CHARLESTON - Mississippi County is feeling a budget pinch in an unusual place this year: the autopsy fund.
The county has $8,000 budgeted for autopsies, with each adult autopsy costing nearly $2,000 each.
"We've had three in the last week," said Cyndi Hensley, deputy county clerk, during Thursday's regular County Commission meeting.
Hensley said autopsies were ordered for Chance Kitchen, who was shot to death May 9; Clifford E. "Cliff" Johnson, who died of injuries sustained in a car accident May 13 after receiving stab wounds; and for Carl Thurmond who died a suspicious death May 10 at Missouri Delta Medical Center's emergency room.
Thurmond had reportedly been hospitalized several weeks ago for severe grease burns and had no other known health problems.
In other Mississippi County business conducted Thursday:
* Gasoline bids keep climbing for the county with the award for June coming in at $1.659 for 87 octane fuel from Delta Growers Association, the sole bidder.
"We're going to have to look at parking something very shortly," said Presiding Commissioner Jim Blumenberg.
* Blumenberg called to confirm road oil and asphalt prices.
MC-250 oil used by the county for tack shots is up to 80 cents per gallon. "It used to be around 65," said Blumenberg.

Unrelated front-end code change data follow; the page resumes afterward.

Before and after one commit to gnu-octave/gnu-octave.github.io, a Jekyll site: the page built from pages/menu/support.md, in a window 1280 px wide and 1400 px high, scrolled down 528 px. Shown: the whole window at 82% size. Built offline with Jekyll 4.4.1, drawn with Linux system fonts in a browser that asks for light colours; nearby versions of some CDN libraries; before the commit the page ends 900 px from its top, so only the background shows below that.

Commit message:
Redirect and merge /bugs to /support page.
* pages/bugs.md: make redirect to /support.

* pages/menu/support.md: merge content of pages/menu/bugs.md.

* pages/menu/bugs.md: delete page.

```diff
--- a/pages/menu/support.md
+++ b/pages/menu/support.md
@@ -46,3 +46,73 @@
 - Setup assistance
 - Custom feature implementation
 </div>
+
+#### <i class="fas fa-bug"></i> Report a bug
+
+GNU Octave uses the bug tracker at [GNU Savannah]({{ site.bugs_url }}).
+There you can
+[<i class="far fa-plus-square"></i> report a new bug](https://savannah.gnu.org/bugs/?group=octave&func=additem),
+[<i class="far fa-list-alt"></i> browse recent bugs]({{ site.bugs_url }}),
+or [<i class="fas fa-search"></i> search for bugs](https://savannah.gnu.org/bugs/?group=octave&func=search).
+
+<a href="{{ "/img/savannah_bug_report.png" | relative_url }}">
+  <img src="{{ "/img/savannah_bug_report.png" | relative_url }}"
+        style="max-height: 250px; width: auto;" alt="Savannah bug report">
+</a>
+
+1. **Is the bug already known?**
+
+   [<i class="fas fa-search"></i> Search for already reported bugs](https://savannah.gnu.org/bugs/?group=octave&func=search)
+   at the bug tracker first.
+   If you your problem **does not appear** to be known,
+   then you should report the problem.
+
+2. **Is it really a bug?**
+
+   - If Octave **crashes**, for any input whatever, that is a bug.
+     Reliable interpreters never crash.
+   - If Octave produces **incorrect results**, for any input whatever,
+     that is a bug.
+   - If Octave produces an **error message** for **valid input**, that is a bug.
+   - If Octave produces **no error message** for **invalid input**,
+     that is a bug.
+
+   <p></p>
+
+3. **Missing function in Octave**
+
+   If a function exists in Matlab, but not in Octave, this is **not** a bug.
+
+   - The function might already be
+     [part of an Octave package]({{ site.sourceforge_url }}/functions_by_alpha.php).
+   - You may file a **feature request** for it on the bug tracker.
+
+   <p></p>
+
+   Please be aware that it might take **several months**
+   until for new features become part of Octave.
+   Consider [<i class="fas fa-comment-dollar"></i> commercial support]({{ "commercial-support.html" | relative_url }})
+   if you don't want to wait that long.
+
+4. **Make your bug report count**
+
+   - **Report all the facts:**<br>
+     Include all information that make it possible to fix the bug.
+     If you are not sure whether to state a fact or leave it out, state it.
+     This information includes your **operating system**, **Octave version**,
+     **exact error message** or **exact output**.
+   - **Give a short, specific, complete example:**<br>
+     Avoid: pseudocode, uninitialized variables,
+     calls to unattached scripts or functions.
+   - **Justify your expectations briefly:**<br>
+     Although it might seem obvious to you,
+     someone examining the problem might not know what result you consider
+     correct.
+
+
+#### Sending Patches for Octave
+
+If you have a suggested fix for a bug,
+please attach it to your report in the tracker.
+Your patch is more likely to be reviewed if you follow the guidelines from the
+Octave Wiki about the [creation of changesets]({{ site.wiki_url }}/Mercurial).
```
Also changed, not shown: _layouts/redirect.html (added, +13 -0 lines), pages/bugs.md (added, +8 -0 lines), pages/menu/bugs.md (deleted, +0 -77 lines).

Premixed asphalt, however, is still down around the same price as last year, Blumenberg reported, at $20.75 per ton.
Commissioners also discussed blacktopping plans for the southern half of the county.
"We'll just do it all at one time on the south end," said Blumenberg.
The county will lay blacktop for the Arden Dale Banks and Bains subdivisions for 32 cents per square foot.
The county itself has about a mile of blacktop to lay on its roads with Spanish Grant and the Levee roads having the two longest sections.
Commissioner Homer Oliver said there are several roads in the northern part of the county that "if we put oil on them, they'll be good for awhile."
* Commissioners tentatively approved a subdivision request for the David Aaron Morgan Addition on the west side of Highway 105 at Anniston.
The development consists of 40 acres and will have 30 lots of about an acre each for home construction, Lucas said: "No trailers, no modulars." One lot allows for a church to be built.
The developer is Otis Brooks of rural East Prairie. "It's (named) in memory of his grandson," said Lucas.
Commissioners agreed to sign off on the subdivision approval as soon as the paperwork is ready, but the tentative approval was sought so road access culverts could be placed.